- **Activity**:
Whenever the word "lightblue" shows up in a line of the data, copy that line.

- - -

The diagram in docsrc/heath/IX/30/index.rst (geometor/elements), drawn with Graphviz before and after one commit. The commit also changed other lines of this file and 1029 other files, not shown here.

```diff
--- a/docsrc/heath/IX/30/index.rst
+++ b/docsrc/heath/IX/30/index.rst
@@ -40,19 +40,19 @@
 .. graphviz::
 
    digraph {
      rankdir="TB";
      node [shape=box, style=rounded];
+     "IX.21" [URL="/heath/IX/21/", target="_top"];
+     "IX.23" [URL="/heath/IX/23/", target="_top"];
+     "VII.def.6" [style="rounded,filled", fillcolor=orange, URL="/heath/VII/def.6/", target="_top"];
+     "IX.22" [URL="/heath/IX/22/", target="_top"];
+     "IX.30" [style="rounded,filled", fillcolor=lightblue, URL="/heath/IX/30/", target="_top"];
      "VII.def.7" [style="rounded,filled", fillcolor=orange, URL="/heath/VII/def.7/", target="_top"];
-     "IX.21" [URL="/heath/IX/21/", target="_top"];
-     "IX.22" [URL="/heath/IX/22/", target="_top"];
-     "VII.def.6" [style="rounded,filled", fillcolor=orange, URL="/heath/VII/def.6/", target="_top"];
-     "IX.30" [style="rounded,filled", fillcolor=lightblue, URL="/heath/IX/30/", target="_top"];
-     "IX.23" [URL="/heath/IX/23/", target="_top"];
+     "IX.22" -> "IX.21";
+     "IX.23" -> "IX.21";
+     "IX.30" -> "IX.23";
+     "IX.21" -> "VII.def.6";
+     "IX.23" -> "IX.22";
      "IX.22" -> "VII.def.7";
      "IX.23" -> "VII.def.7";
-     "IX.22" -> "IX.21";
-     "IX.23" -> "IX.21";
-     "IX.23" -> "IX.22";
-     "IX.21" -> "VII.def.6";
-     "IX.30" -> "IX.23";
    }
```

- - -

- **The answer**:
+     "IX.30" [style="rounded,filled", fillcolor=lightblue, URL="/heath/IX/30/", target="_top"];
-     "IX.30" [style="rounded,filled", fillcolor=lightblue, URL="/heath/IX/30/", target="_top"];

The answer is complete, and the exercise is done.